Sunday, October 21, 2012


Rian Johnson's new film, Looper, tells a story that you've never heard before. In the near future, time-travel becomes crudely possible - and highly illegal. Mobs use time-travel to send their victims into the past to be executed and disposed of. Joseph Gordon-Levitt (Inception) plays one of these mob hit-men known as "loopers." When he fails to kill the future version of himself (played by Bruce Willis) they're both wanted for dead.

If that first paragraph was a little confusing, don't worry: the film explains it much better than I do, though time-travel stories can give some viewers headaches. The plot is filled with interesting and well-developed characters. Johnson's vision of the future seems very plausible which helps keep the movie relatable. The special effects were used intelligently, the most notable of which was making Joseph Gordon-Levitt look like a young Bruce Willis.

The acting from both leads is great, but the most stunning performance comes from Pierce Gagnon, a child actor with surprisingly impressive skills. He was able to flawlessly go from innocent and cute to dark and mature.

Writer/director Rian Johnson used this film to combine mob and sci-fi genres, taking the best from both styles. This film asks the question, "What means the most to you and what would you do for it?" The characters all have their own answers which are often passionate, unexpected, and explosive. Looper is one of the most original films I've seen in awhile and definitely one of my favorites so far this year.

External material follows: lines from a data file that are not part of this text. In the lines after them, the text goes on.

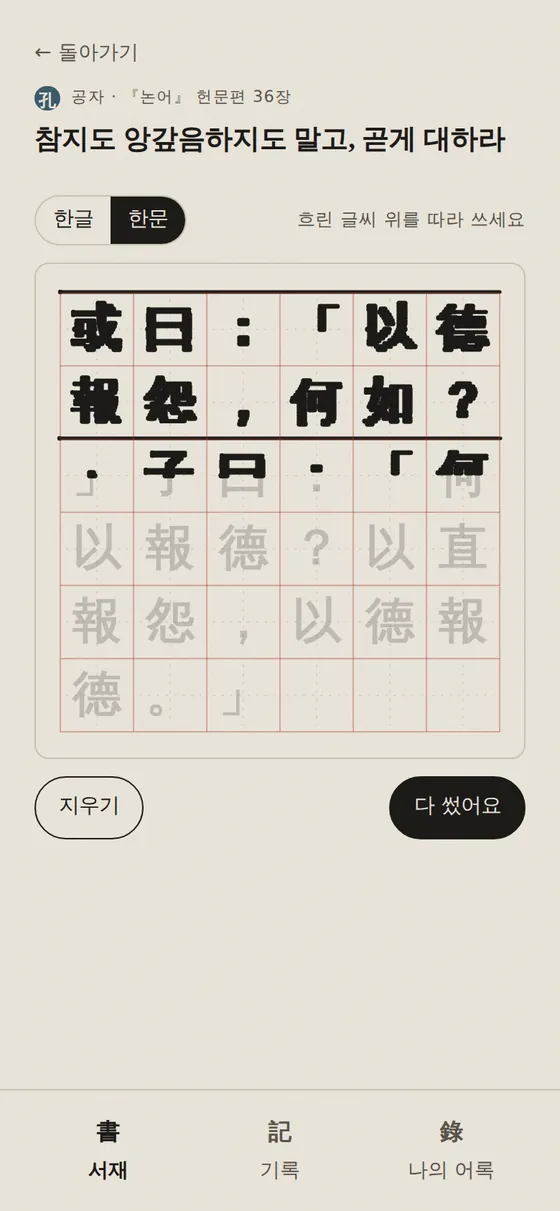
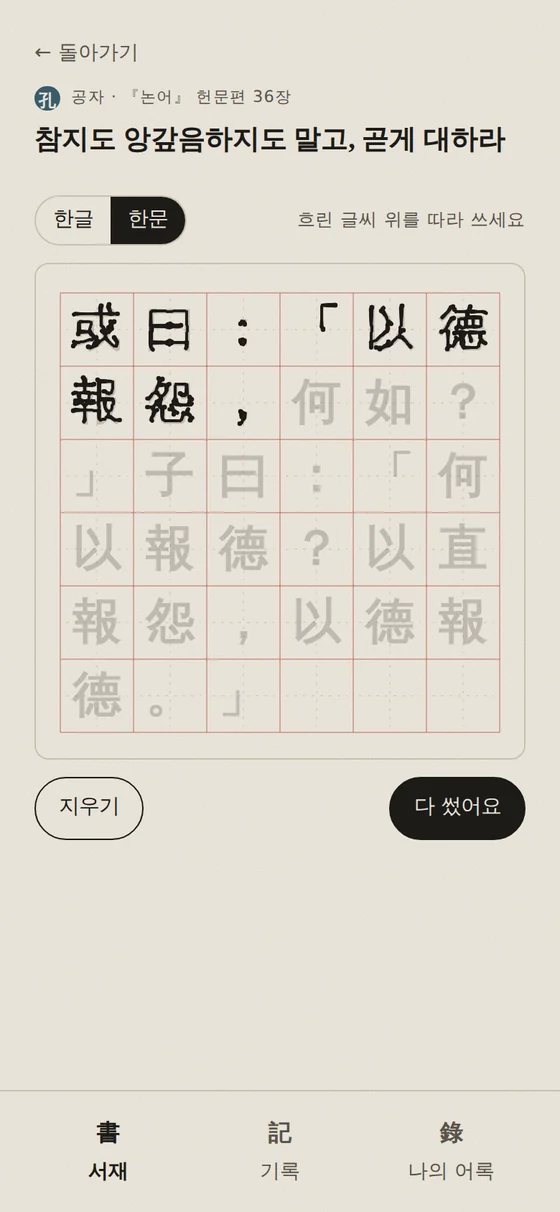
hyunja: 구절 섹션을 화면에 붙잡고, 필사는 왼쪽에서 오른쪽으로, 폰 베젤을 얇게
- 「원문부터 풀이까지, 한 장에」: 스크롤로 네 겹이 열리는 동안 화면이 같이
  흘러가 차분히 볼 수 없었다. 화면을 붙잡아 둔 채(sticky) 스크롤만큼 한 겹씩
  열리고, 올리면 접힌다. 카드를 위쪽에 붙여 겹이 열려도 아래로만 자라고
  들썩이지 않는다. 좁은 화면은 머리말을 먼저 지나 보낸 뒤 단추와 카드만
  붙잡는다. 단추를 누르면 그 단계로 가고, 다시 스크롤하면 스크롤이 이어받는다.
- 필사 캡처: 줄 단위로 위아래를 훑어 칠하던 방식이라 글자 위쪽 절반만 먹이
  묻은 것처럼(마스킹한 것처럼) 보였다. 안내 글자를 한 자씩 떼어 뼈대를 뽑고,
  글자 순서대로 왼쪽에서 오른쪽으로 그어 썼다. 획은 시작과 끝을 천천히,
  가운데를 빠르게 그어 앱의 붓 굵기 변화가 살아나게 했다. 둘째 줄 중간
  (한글 '갚', 한문 '怨，')에서 멈춰 쓰는 중인 장면으로 남겼다.
- 아이폰 목업: 베젤·모서리·다이내믹 아일랜드를 고정 px 에서 폭 비율로
  바꿨다. 작은 폰일수록 베젤이 두꺼워 보이던 문제가 없어졌다(폭의 약 2.3%).

Claude-Session: https://claude.ai/code/session_01GcxDg8HwpmhQNjcecpaQPK

Changed region(s): [[0.1214, 0.2139, 0.8804, 0.3972], [0.1518, 0.6416, 0.1821, 0.6722]]

diff --git a/app/(hyunja)/hyunja/globals.css b/app/(hyunja)/hyunja/globals.css
@@ -72,22 +72,22 @@ h1, h2, h3 { margin: 0; line-height: 1.25; letter-spacing: -0.03em; font-weight:
 .hj-cta-row.hj-center { justify-content: center; }
 
 /* ── 아이폰 목업 ── */
+/* 테두리·모서리·다이내믹 아일랜드를 모두 폭에 대한 비율로 잡는다.
+   고정 px 이면 작은 폰일수록 베젤이 두꺼워 보인다. (padding % 는 늘 폭 기준)
+   실제 iPhone 베젤은 폭의 2~2.5% 남짓이다. */
 .hj-phone {
   position: relative; width: min(290px, 72vw); aspect-ratio: 390 / 844; flex: none;
-  border-radius: 46px; padding: 10px; background: #1b1915;
-  border: 1px solid #3a352c;
-  box-shadow: 0 0 0 2px #0f0e0b, 0 40px 90px rgba(34, 32, 28, .3);
+  border-radius: 15.5% / 7.15%; padding: 2.3%; background: #1d1b17;
+  box-shadow: 0 0 0 1px #4a443a, inset 0 0 0 1px rgba(255,255,255,.06), 0 34px 80px rgba(34, 32, 28, .26);
 }
 .hj-phone::before {
-  content: ""; position: absolute; top: 18px; left: 50%; width: 30%; height: 24px;
-  transform: translateX(-50%); background: #000; border-radius: 20px; z-index: 3;
+  content: ""; position: absolute; top: 2.6%; left: 50%; width: 29%; height: 3.4%;
+  transform: translateX(-50%); background: #000; border-radius: 999px; z-index: 3;
 }
-.hj-screen { position: relative; width: 100%; height: 100%; border-radius: 37px; overflow: hidden; background: var(--hj-paper); }
+.hj-screen { position: relative; width: 100%; height: 100%; border-radius: 13.6% / 6.45%; overflow: hidden; background: var(--hj-paper); }
 .hj-screen img { position: absolute; inset: 0; width: 100%; height: 100%; object-fit: cover; object-position: top; opacity: 0; transition: opacity .55s ease; }
 .hj-screen img.hj-show { opacity: 1; }
-.hj-phone-sm { width: min(220px, 60vw); border-radius: 36px; padding: 8px; }
-.hj-phone-sm .hj-screen { border-radius: 29px; }
-.hj-phone-sm::before { height: 18px; top: 14px; }
+.hj-phone-sm { width: min(220px, 60vw); }
 
 /* ── 섹션 공통 ── */
 .hj section { padding: clamp(72px, 9vw, 128px) 0; }
@@ -171,6 +171,13 @@ h1, h2, h3 { margin: 0; line-height: 1.25; letter-spacing: -0.03em; font-weight:
 .hj-dots i.hj-on { background: var(--hj-ju); }
 
 /* ── 구절 한 장 (펼치기) ── */
+/* 화면을 붙잡아 둔 채 스크롤만큼 한 겹씩 — 넓은 화면은 머리말까지 함께 붙잡고,
+   좁은 화면은 머리말을 먼저 지나 보낸 뒤 단추와 구절 카드만 붙잡는다. */
+.hj .hj-pass { padding: 0; height: 300vh; position: relative; }
+.hj-pass-intro-m { display: none; }
+/* 카드가 위에서 아래로만 자라도록 위쪽에 붙인다 — 가운데 정렬이면 겹이 열릴 때마다 카드가 들썩인다 */
+.hj-pass .hj-sticky { align-items: flex-start; padding-top: clamp(28px, 7vh, 80px); }
+.hj-pass .hj-split { align-items: start; }
 .hj-passage { background: var(--hj-card); border: 1px solid var(--hj-line-2); border-radius: 26px;
   padding: clamp(22px, 3vw, 34px); box-shadow: 0 16px 40px rgba(34,32,28,.07); }
 .hj-orig { font-family: "Noto Serif KR", serif; font-size: clamp(18px, 2.2vw, 23px); line-height: 2; letter-spacing: .02em; }
@@ -257,10 +264,16 @@ footer { border-top: 1px solid var(--hj-line); padding: 44px 0 60px; color: var(
   .hj-screens { grid-template-columns: repeat(2, 1fr); gap: 20px; }
   .hj-zeros { grid-template-columns: repeat(2, 1fr); row-gap: 30px; }
   .hj .hj-table { height: 460vh; }
+  .hj .hj-pass { height: 320vh; }
+  .hj-pass-intro-m { display: block; padding-top: 72px; }
+  .hj-pass-intro-d { display: none; }
+  .hj-pass .hj-split { gap: 18px; }
+  .hj-pass .hj-steps { margin-top: 0; }
+  .hj-pass .hj-meta { display: none; }
 }
 @media (max-width: 600px) {
   .hj-hero-stage { margin-top: 36px; height: 150vw; }
-  .hj-phone { width: min(250px, 66vw); border-radius: 40px; }
+  .hj-phone { width: min(250px, 66vw); }
   .hj-float { width: 28vw; top: 48px; }
   .hj-float-r { top: 118px; }
   .hj-screens { grid-template-columns: 1fr; }
@@ -272,7 +285,7 @@ footer { border-top: 1px solid var(--hj-line); padding: 44px 0 60px; color: var(
   .hj-float, .hj-hero-phone { transform: none !important; }
   .hj-float-l { transform: translateX(calc(-50% - min(250px, 36vw))) rotate(-7deg) !important; }
   .hj-float-r { transform: translateX(calc(-50% + min(255px, 37vw))) rotate(6deg) !important; }
-  .hj .hj-table { height: auto; }
+  .hj .hj-table, .hj .hj-pass { height: auto; }
   .hj-sticky { position: relative; top: 0; height: auto; padding: 56px 0; }
   .hj-screen img, .hj-seat, .hj-answer .hj-a, .hj-layer { transition: none; }
 }

diff --git a/app/(hyunja)/hyunja/HomeContent.tsx b/app/(hyunja)/hyunja/HomeContent.tsx
@@ -17,7 +17,7 @@ import { useEffect, useRef, useState } from 'react';
 import type { CSSProperties, ElementType, ReactNode } from 'react';
 import { StoreButton } from './chrome';
 import { useDocTitle, useLang } from './i18n';
-import { reduceMotion, useCrossProgress, useInView, useScrollProgress } from './motion';
+import { reduceMotion, useInView, useScrollProgress } from './motion';
 
 const SHOT = (f: string) => `/hyunja/shot/${f}`;
 const ART = (f: string) => `/hyunja/art/${f}`;
@@ -312,17 +312,25 @@ function RoundTable() {
    올라가면 되감기고, 눌러서 직접 열 수도 있다(누르면 그 뒤로는 손을 따른다). */
 function Passage() {
   const { L } = useLang();
+  /* 화면을 붙잡아 둔 채(sticky) 스크롤만큼 한 겹씩 펼친다. 올리면 접힌다.
+     단추를 누르면 그 단계로 가고, 다시 스크롤하면 스크롤이 이어받는다. */
   const [pick, setPick] = useState<number | null>(null);
-  const [ref, p] = useCrossProgress<HTMLElement>();
-  const byScroll = Math.max(0, Math.min(3, Math.floor((p - 0.3) / 0.11)));
-  const open = pick ?? (reduceMotion() ? 3 : byScroll);
+  const [step, setStep] = useState(0);
+  const last = useRef(-1);
+  const ref = useScrollProgress<HTMLElement>((p) => {
+    if (reduceMotion()) return;
+    const next = Math.max(0, Math.min(3, Math.floor((p - 0.1) / 0.2)));
+    if (next !== last.current) {
+      last.current = next;
+      setStep(next);
+      setPick(null);
+    }
+  });
+  const open = pick ?? (reduceMotion() ? 3 : step);
 
-  return (
-    <section id="passage" ref={ref}>
-      <div className="hj-wrap hj-split">
-        <div>
-          <Reveal>
-            <p className="hj-kicker">{L('구절 한 장', 'One passage')}</p>
+  const intro = (
+    <>
+          <p className="hj-kicker">{L('구절 한 장', 'One passage')}</p>
             <div className="hj-head">
               <h2>
                 {L(
@@ -344,8 +352,17 @@ function Passage() {
                 )}
               </p>
             </div>
-          </Reveal>
-          <div className="hj-steps" role="tablist" aria-label={L('구절 펼치기', 'Open the passage')}>
+    </>
+  );
+
+  return (
+    <section id="passage" className="hj-pass" ref={ref}>
+      <div className="hj-wrap hj-pass-intro-m">{intro}</div>
+      <div className="hj-sticky">
+        <div className="hj-wrap hj-split">
+          <div>
+            <div className="hj-pass-intro-d">{intro}</div>
+            <div className="hj-steps" role="tablist" aria-label={L('구절 펼치기', 'Open the passage')}>
             {[
               L('원문', 'Original'),
               L('음독', 'Reading'),
@@ -367,10 +384,10 @@ function Passage() {
           <p className="hj-meta">
             {L('스크롤을 내리면 한 겹씩 펼쳐집니다.', 'Scroll on and it opens a layer at a time.')}
           </p>
-        </div>
+          </div>
 
-        <Reveal className="hj-passage" delay={100}>
-          <p className="hj-orig">或曰：「以德報怨，何如？」子曰：「何以報德？以直報怨，以德報德。」</p>
+          <div className="hj-passage">
+            <p className="hj-orig">或曰：「以德報怨，何如？」子曰：「何以報德？以直報怨，以德報德。」</p>
           <div className={`hj-layer ${open >= 1 ? 'hj-open' : ''}`}>
             <div className="hj-layer-in">
               <p className="hj-eum" style={{ margin: 0 }}>
@@ -401,7 +418,8 @@ function Passage() {
               </p>
             </div>
           </div>
-        </Reveal>
+          </div>
+        </div>
       </div>
     </section>
   );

Thursday, October 11, 2012

Grouplove @ The Pageant

Photo courtesy of Adrienne Franke.
English band Alt-J opened up the evening of 10/7. The group had a unique sound that blended genres. It felt like the singer/guitarist was in a folk band while the other three members were in more of a dance and electronica mood. Surprisingly, this fused naturally into something that was equally beautiful and danceable. Their drummer had a very tight, precise style that made him a human drum machine. "Tessellate" sounded particularly great.

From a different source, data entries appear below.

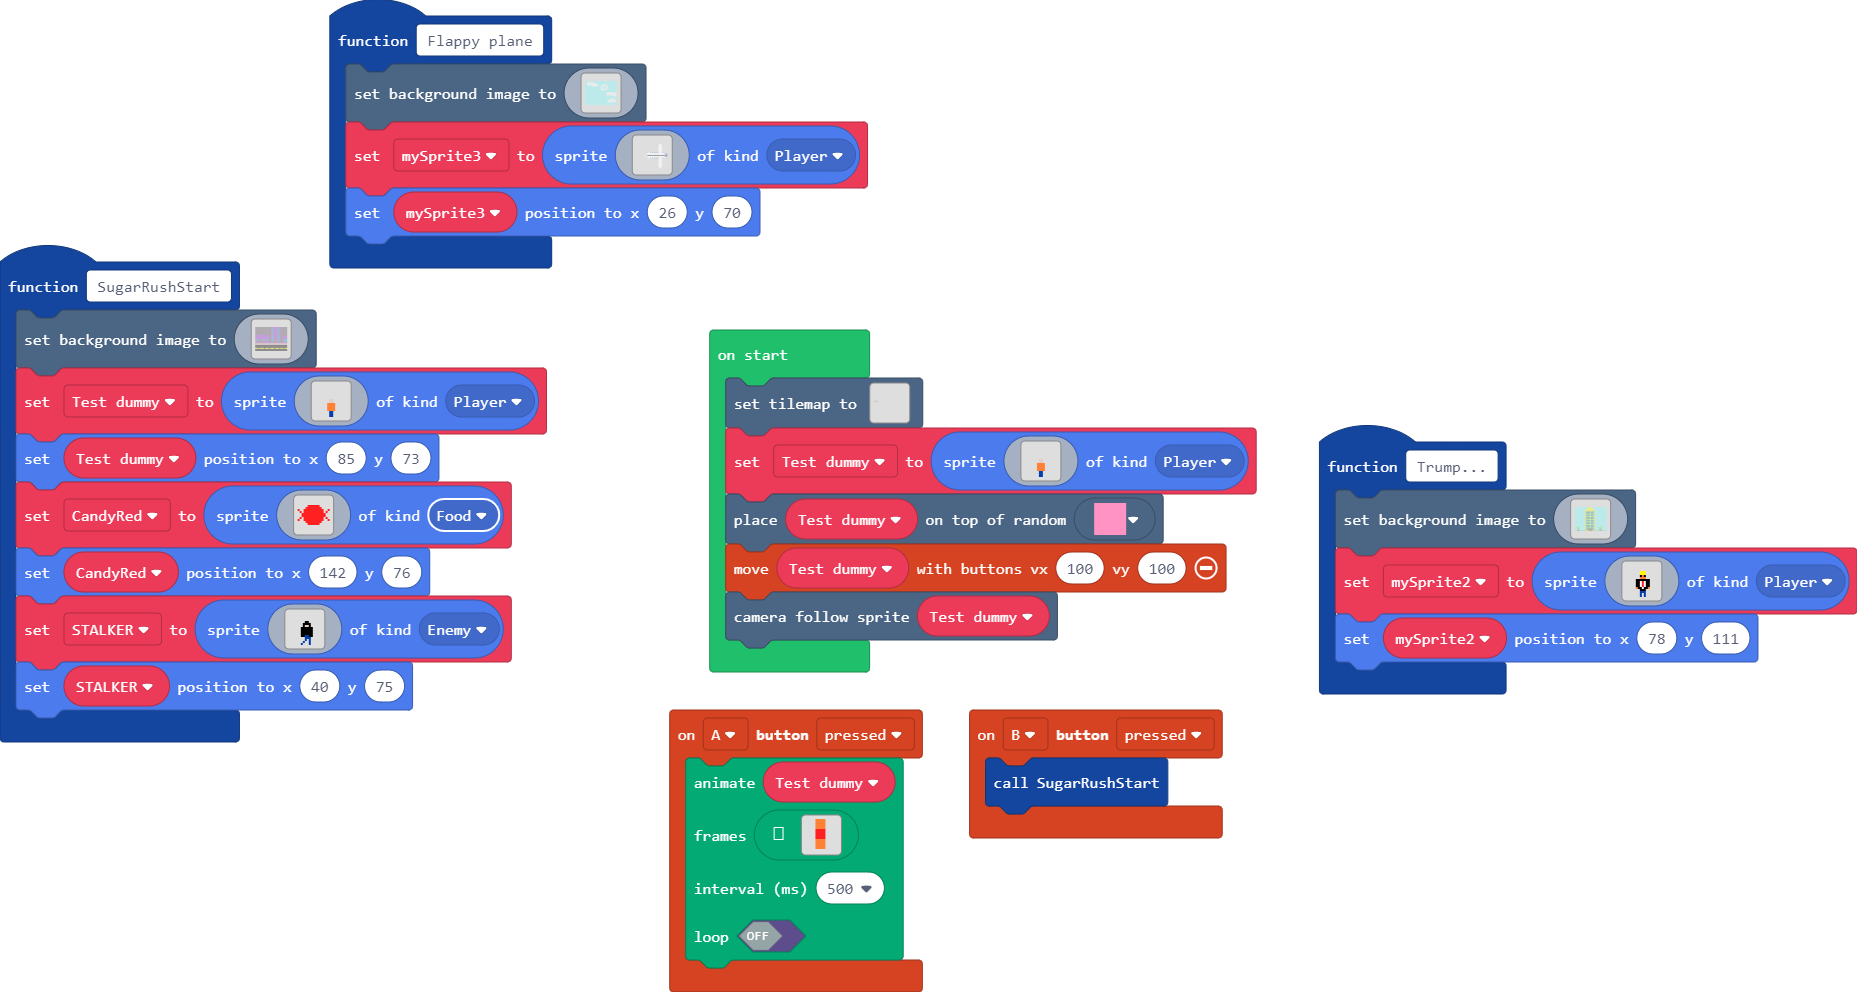
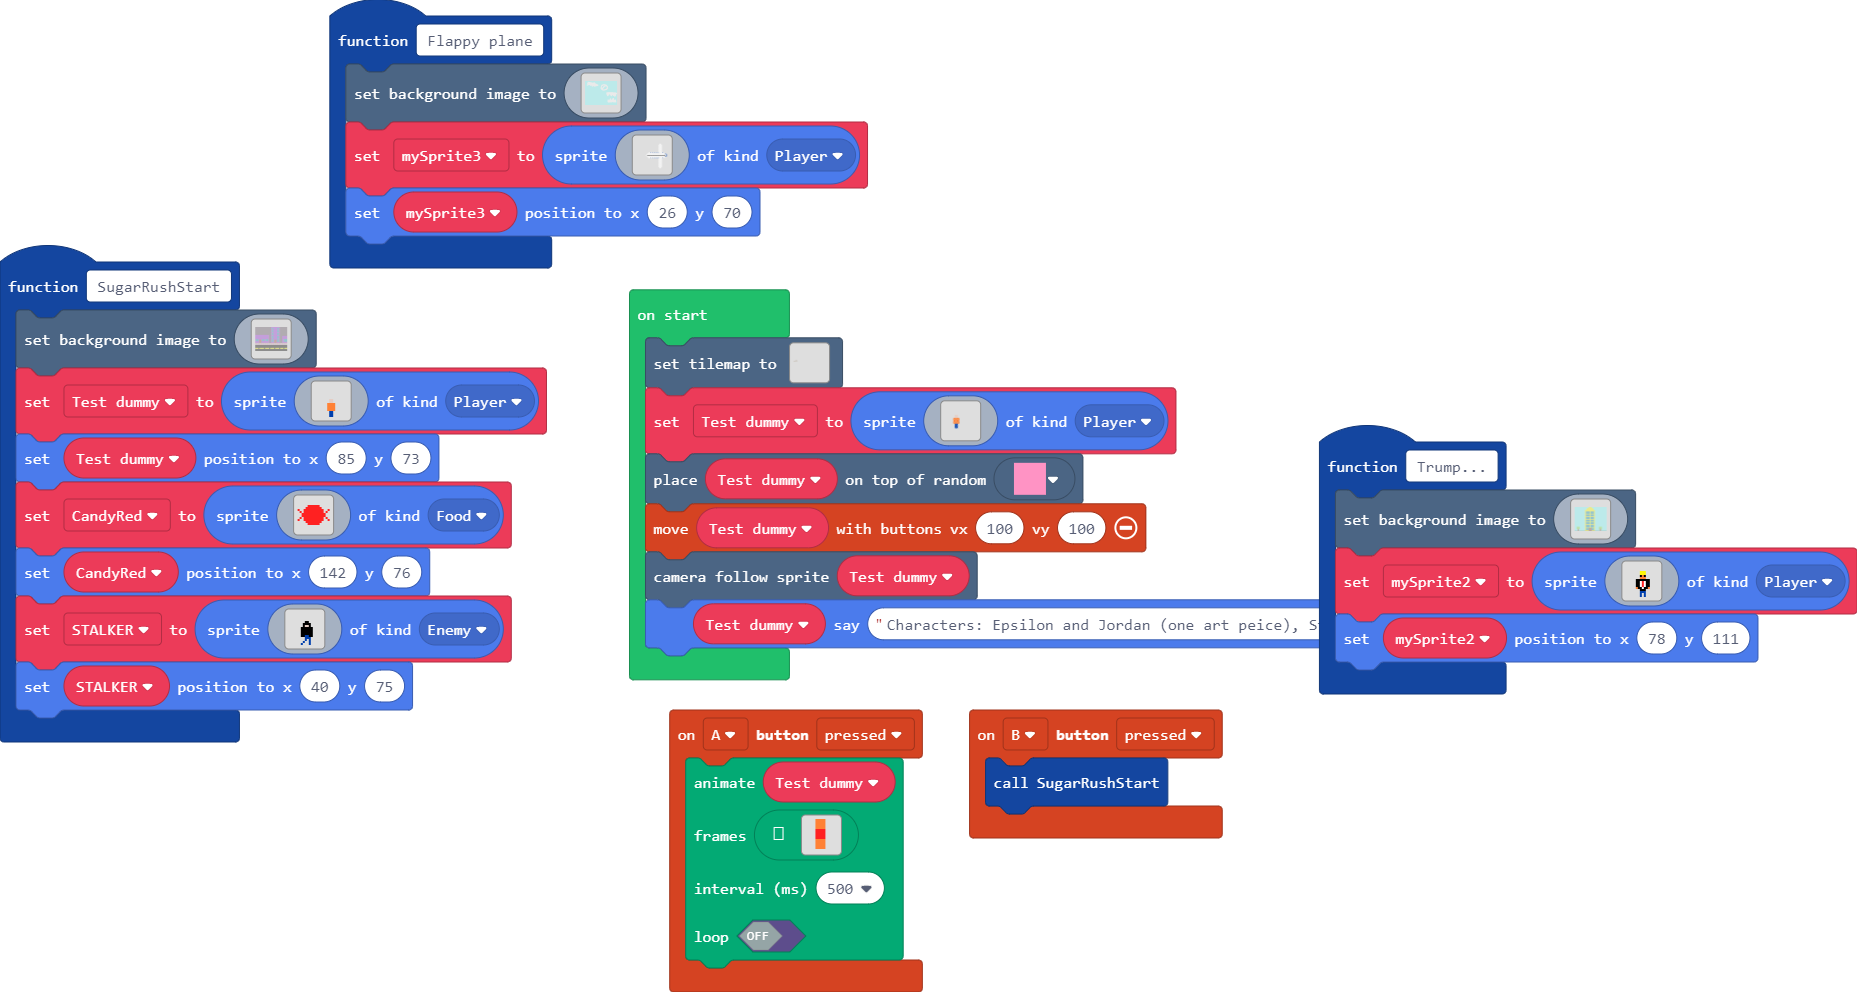
Update main.blocks, main.ts

Changed region(s): [[0.3123, 0.2812, 0.7184, 0.6875]]

diff --git a/main.ts b/main.ts
@@ -649,23 +649,30 @@ tiles.setTilemap(tiles.createTilemap(
             TileScale.Sixteen
         ))
 Test_dummy = sprites.create(img`
-. . . . . . . . . . . . . . . . 
-. . . . . . . . . . . . . . . . 
-. . . . . . . . . . . . . . . . 
-. . . . . . . . . . . . . . . . 
-. . . . . . . . . . . . . . . . 
-. . . . . . . . . . . . . . . . 
-. . . . . . . . . . . . . . . . 
-. . . . . . . d d . . . . . . . 
-. . . . . . . d d . . . . . . . 
-. . . . . . 4 4 4 4 . . . . . . 
-. . . . . . 4 4 4 4 . . . . . . 
-. . . . . . 4 4 4 4 . . . . . . 
-. . . . . . 4 4 4 4 . . . . . . 
-. . . . . . . 8 8 . . . . . . . 
-. . . . . . . 8 8 . . . . . . . 
-. . . . . . . 8 8 . . . . . . . 
+. . . . . . . . . . . . . . . . . . . . . . 
+. . . . . . . . . . . . . . . . . . . . . . 
+. . . . . . . . . . . . . . . . . . . . . . 
+. . . . . . . . . . . . . . . . . . . . . . 
+. . . . . . . . . . . . . . . . . . . . . . 
+. . . . . . . . . . . . . . . . . . . . . . 
+. . . . . . . . . . . . . . . . . . . . . . 
+. . . . . . . d d . . . . . . . . . . . . . 
+. . . . . . . d d . . . . . . . . . . . . . 
+. . . . . . 4 4 4 4 . . . . . . . . . . . . 
+. . . . . . 4 4 4 4 . . . . . . . . . . . . 
+. . . . . . 4 4 4 4 . . . . . . . . . . . . 
+. . . . . . 4 4 4 4 . . . . . . . . . . . . 
+. . . . . . . 8 8 . . . . . . . . . . . . . 
+. . . . . . . 8 8 . . . . . . . . . . . . . 
+. . . . . . . 8 8 . . . . . . . . . . . . . 
+. . . . . . . . . . . . . . . . . . . . . . 
+. . . . . . . . . . . . . . . . . . . . . . 
+. . . . . . . . . . . . . . . . . . . . . . 
+. . . . . . . . . . . . . . . . . . . . . . 
+. . . . . . . . . . . . . . . . . . . . . . 
+. . . . . . . . . . . . . . . . . . . . . . 
 `, SpriteKind.Player)
 tiles.placeOnRandomTile(Test_dummy, myTiles.tile2)
 controller.moveSprite(Test_dummy, 100, 100)
 scene.cameraFollowSprite(Test_dummy)
+Test_dummy.say("Characters: Epsilon and Jordan (one art peice), Stalker, Scientest, Candy, Maps: lab, City")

Grouplove started with "Itchin' on a Photograph." With only an album and an EP to their name, the American band played through almost all of their recorded material throughout the set. Although they're by no means the most ground-breaking band, their simple pop-rock songs were catchy, blissful, and even uplifting. I would argue that everyone in the room was having a good time. How can you not smile when you hear songs like "Naked Kids" or "Lovely Cup"? Their lyrics aren't political or angry, they're about youth and having a good time. Sometimes that's all we need to hear about.

About halfway through the show, bass player Sean Gadd interrupted the song "Chloe" after a few chords. It was drummer Ryan Rabin's birthday. The audience sang "Happy Birthday" to him and Alt-J came out holding a cake with lit candles. Audience participation can sometimes be obnoxious, but this was cool and it made the show a little more special.

This concert was not a life-changing experience, but it was a genuine evening of entertainment with great friends. Never Trust A Happy Song is out now on Atlantic Records.